##### Data shown #####
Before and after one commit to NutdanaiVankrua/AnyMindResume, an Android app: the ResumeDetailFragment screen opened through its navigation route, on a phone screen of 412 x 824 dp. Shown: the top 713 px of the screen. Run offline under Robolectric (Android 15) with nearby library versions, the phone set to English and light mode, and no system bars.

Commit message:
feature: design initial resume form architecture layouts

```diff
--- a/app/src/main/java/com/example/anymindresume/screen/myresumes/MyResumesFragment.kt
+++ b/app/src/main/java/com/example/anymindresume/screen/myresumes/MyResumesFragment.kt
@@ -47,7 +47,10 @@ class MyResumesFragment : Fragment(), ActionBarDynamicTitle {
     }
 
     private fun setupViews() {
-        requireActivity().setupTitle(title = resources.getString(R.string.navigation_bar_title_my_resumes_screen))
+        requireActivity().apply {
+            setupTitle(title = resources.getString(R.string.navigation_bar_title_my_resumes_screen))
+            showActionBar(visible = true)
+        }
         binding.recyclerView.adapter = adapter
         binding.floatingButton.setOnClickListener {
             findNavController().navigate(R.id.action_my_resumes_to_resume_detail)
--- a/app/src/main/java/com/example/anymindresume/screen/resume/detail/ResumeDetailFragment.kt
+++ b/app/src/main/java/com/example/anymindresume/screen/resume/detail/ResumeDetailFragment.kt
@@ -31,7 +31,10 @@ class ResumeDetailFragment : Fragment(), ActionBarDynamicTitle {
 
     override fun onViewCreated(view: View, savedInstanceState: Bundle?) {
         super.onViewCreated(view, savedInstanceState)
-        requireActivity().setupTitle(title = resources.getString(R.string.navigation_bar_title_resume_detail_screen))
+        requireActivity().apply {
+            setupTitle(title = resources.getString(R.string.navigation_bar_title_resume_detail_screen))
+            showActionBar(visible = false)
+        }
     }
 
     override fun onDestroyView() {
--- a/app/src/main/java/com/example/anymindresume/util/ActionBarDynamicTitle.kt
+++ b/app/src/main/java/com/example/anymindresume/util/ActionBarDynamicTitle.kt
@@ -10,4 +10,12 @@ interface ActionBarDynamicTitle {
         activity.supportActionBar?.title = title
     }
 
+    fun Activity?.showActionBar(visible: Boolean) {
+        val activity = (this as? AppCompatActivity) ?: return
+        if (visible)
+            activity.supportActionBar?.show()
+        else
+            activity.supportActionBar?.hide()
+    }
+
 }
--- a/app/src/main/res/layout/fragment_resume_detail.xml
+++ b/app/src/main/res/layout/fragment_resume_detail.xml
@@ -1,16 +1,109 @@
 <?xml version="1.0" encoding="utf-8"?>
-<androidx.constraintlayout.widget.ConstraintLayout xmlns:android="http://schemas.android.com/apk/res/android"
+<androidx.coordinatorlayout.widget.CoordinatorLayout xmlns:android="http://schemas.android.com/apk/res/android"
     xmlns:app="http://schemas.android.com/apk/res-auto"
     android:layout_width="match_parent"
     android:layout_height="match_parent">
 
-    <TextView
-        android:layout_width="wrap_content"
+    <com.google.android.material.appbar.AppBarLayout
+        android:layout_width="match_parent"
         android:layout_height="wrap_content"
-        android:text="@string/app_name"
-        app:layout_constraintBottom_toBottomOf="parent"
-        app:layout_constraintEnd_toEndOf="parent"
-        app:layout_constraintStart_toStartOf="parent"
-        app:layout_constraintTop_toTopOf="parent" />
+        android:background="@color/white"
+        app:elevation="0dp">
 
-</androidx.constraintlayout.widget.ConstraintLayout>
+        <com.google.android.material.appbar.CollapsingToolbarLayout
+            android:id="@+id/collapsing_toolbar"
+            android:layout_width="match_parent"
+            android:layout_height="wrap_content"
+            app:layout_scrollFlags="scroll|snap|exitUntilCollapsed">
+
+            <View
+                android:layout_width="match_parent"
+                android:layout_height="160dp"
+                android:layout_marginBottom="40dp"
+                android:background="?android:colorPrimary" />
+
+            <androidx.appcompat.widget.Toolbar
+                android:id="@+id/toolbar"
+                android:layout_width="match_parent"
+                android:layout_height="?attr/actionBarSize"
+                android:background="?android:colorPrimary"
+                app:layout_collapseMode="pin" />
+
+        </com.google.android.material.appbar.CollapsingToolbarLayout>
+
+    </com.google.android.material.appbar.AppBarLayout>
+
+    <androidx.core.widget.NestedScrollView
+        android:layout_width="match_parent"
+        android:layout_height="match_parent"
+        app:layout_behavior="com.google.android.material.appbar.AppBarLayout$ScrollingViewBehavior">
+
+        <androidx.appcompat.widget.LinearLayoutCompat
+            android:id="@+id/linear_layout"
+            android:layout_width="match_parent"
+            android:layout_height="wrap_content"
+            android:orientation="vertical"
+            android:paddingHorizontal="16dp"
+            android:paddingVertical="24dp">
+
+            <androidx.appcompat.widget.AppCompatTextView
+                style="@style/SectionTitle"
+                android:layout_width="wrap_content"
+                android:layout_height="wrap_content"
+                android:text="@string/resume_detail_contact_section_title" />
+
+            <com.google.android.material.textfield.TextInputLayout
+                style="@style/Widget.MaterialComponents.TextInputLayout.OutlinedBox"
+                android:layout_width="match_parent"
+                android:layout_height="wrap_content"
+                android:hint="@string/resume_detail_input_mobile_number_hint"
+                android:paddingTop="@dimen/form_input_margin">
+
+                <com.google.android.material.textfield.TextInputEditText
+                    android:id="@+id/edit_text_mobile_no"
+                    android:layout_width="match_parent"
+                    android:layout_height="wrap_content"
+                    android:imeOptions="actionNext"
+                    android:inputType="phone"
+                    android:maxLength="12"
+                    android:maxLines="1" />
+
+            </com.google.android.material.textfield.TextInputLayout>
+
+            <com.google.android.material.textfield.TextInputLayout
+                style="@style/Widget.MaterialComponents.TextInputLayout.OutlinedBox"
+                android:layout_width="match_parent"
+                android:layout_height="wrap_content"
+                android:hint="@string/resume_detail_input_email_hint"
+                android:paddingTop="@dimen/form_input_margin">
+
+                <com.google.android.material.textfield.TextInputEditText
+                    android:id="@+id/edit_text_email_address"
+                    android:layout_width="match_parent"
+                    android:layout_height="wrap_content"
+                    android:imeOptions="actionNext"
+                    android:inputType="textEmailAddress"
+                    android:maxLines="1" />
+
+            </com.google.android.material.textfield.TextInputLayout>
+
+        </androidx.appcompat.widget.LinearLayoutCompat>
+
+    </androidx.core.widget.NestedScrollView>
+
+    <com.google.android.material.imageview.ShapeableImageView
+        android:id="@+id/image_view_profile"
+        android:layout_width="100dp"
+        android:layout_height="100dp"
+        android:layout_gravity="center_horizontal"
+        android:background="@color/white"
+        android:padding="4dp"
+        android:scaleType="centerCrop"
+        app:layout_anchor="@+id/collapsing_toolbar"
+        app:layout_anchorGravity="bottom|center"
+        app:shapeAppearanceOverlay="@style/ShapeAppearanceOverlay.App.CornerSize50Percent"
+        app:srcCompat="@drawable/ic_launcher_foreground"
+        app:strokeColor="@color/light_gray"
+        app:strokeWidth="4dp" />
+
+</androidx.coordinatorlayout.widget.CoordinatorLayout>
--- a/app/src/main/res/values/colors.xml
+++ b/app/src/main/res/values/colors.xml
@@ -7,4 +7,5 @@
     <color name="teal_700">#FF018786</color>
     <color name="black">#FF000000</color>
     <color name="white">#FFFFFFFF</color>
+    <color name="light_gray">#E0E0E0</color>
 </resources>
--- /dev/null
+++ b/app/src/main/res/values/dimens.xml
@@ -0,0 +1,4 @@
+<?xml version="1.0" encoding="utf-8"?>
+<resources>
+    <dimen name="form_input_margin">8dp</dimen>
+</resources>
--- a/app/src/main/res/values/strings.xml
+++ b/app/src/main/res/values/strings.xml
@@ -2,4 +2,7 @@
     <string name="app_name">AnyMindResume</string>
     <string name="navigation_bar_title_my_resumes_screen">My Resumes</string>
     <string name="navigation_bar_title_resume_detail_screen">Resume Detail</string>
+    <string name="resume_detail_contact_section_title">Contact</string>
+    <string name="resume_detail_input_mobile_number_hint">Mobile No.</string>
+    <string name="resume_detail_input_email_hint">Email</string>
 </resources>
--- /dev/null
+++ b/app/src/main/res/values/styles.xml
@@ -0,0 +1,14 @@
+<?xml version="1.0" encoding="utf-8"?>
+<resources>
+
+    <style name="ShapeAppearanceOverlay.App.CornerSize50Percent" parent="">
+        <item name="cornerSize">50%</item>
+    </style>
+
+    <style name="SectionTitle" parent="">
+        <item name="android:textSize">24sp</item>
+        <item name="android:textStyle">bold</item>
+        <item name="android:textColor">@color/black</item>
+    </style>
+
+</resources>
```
#####
§ The task
The answer must consist of every line from the entries above that contains "CollapsingToolbarLayout".

§ Result of the exercise
+        <com.google.android.material.appbar.CollapsingToolbarLayout
+        </com.google.android.material.appbar.CollapsingToolbarLayout>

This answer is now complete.